One of the major use cases driving 5G development and deployment is the need for high-speed Internet connectivity in locations where it is impossible (or expensive) to cover the last mile via cables. Both carriers and hardware makers, in turn, are looking to capitalize on this by offering service contracts and high-end 5G mobile hotspots. TCL, the company behind Alcatel and BlackBerry smartphones, is prepping a rather interesting device: a 5G Mi-Fi, a 5G hotspot with a USB Type-C interface.

The Alcatel "5G USB Device" (which will likely go by other names when distributed by the carriers) supports download speeds of up to 2 Gbps (using 4x4 MIMO) and upload speeds of up to 1 Gbps (using 2x2 MIMO). The hotspot is based on MediaTek’s Helio M70 modem, which supports 5G NR/LTE and 5G NSA & SA on the sub-6 GHz band. So the hotspot won't have access to mmWave and the even higher bandwidths that provides, but sub-6 is better suited for the kind of last-mile deployments that rural 5G will be aimed at anyhow. The unit has 1 GB of LPDDR4 memory, 1 GB of NAND flash storage, and a 4000-mAh battery that can last for one day, according to the manufacturer.

One of the odd things about Alcatel’s 5G Mi-Fi is the fact that TCL does not explicitly list it as supporting Wi-Fi (at least not on its present form). Instead its only client connectivity is a USB Type-C port, which seems to be used for power as well. There are of course other wired Mi-Fi devices on the market, but it's unusual for these devices to ship with large internal batteries, as is the case for Alcatel's device. So I'm going to be surprised if we actually see the device ship without Wi-Fi support. Otherwise, expect to see the device used with solo PCs and with routers that support USB cellular adapters, the latter of which is actually a fairly common feature despite its limited use.

At the moment TCL is not saying when it plans to release its device commercially. Like so many other 5G client devices, we expect to see it launch once the 5G networks are deployed.

Related Reading:

Comments Locked


View All Comments

  • NICOXIS - Friday, March 8, 2019 - link

    I don't really understand, this is a last mile deployment that would only be able to serve one device??
  • ksec - Friday, March 8, 2019 - link

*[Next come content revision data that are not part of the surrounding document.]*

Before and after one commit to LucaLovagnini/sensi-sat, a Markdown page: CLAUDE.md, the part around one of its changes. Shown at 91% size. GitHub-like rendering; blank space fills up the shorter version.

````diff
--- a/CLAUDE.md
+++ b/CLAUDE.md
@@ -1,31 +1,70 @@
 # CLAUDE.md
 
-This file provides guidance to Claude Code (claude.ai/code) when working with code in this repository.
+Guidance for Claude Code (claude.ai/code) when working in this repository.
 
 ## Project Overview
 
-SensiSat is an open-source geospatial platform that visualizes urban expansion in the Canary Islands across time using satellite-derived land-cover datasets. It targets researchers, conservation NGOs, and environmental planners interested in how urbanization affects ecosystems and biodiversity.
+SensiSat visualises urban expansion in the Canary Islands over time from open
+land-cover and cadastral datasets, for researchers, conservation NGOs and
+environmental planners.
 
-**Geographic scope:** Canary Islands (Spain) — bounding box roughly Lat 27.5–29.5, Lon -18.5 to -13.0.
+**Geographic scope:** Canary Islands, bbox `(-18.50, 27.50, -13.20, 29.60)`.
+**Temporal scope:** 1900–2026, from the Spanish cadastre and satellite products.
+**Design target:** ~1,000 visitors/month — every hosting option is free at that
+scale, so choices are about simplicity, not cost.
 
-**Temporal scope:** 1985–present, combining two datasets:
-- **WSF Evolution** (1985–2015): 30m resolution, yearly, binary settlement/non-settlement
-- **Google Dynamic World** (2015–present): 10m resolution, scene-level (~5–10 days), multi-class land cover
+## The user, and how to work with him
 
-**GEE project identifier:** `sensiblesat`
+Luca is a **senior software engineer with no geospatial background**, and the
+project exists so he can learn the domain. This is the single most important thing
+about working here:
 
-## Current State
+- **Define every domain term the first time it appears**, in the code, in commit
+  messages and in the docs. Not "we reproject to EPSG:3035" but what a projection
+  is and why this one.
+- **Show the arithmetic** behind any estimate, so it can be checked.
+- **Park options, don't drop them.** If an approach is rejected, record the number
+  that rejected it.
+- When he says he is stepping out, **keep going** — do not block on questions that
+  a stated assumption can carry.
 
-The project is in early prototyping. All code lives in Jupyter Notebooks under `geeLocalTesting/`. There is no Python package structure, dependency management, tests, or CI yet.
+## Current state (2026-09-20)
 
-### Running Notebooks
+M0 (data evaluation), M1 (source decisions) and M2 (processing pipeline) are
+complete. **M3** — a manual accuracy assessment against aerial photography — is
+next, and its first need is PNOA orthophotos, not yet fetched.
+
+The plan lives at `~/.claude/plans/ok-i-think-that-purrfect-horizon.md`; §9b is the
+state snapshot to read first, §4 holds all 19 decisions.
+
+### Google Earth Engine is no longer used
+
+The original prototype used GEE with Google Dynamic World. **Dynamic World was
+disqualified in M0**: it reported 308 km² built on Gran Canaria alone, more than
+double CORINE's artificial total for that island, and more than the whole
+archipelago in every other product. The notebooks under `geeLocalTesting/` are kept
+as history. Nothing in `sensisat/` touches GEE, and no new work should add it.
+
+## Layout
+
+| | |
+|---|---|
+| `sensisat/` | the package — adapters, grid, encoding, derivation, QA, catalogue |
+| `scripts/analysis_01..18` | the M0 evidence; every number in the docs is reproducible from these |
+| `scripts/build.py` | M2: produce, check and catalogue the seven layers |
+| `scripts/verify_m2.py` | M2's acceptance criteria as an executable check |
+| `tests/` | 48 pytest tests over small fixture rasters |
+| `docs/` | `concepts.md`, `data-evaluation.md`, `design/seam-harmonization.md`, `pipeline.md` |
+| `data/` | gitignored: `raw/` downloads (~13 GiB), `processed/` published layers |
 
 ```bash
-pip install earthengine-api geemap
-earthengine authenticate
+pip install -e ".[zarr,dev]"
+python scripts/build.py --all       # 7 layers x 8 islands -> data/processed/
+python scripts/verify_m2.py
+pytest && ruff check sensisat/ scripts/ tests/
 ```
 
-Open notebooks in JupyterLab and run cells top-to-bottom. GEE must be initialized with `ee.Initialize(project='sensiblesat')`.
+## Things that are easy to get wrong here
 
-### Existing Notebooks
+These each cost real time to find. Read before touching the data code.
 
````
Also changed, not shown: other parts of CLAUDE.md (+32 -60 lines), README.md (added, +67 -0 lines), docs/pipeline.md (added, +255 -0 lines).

    Same question as well. It would have made a lot more sense if it had either WiFi or Gigabit Ethernet. But only USB-C seems strange. What sort of application was it intended for?
  • Ryan Smith - Friday, March 8, 2019 - link

    There are numerous routers with USB ports specifically so that they can be used with devices like these. So it can be used to service multiple devices.
  • ikjadoon - Friday, March 8, 2019 - link

    But...not many 2.4GHz client devices. USB 3.0 interferes with 2.4GHz WiFi signals.

    My Synology RT2600ac lets me degrade the USB 3.0 port to 2.0 to reduce interference, esp. w/ 3G/4G dongles...but for a 5G device, feel like I'd be throwing the baby out with the bathwater.

    At least an Ethernet option would've been nice, but I guess a female/male USB-C + a type-C Ethernet NIC wouldn't cost much.
  • ksec - Saturday, March 9, 2019 - link

    Yes, basically those USB 4G Sticks... except this one is massive in size. And has battery built in. Normally we have battery for WiFi Hotpot so you can use it on the go, but this isn't really the size of on the go Router and does not have WiFi.

    If it was really intended as a simple USB 5G Modem, I wonder why they had it this big. ( Or it could merely be the Photo making it look big )
  • Sttm - Monday, March 11, 2019 - link

    Great point about the size, if you look at the usb-c port and picture your phone above it, it doesn't seem that big.
  • Estyle - Saturday, July 20, 2019 - link

    Check more details specifications here:

Log in

Don't have an account? Sign up now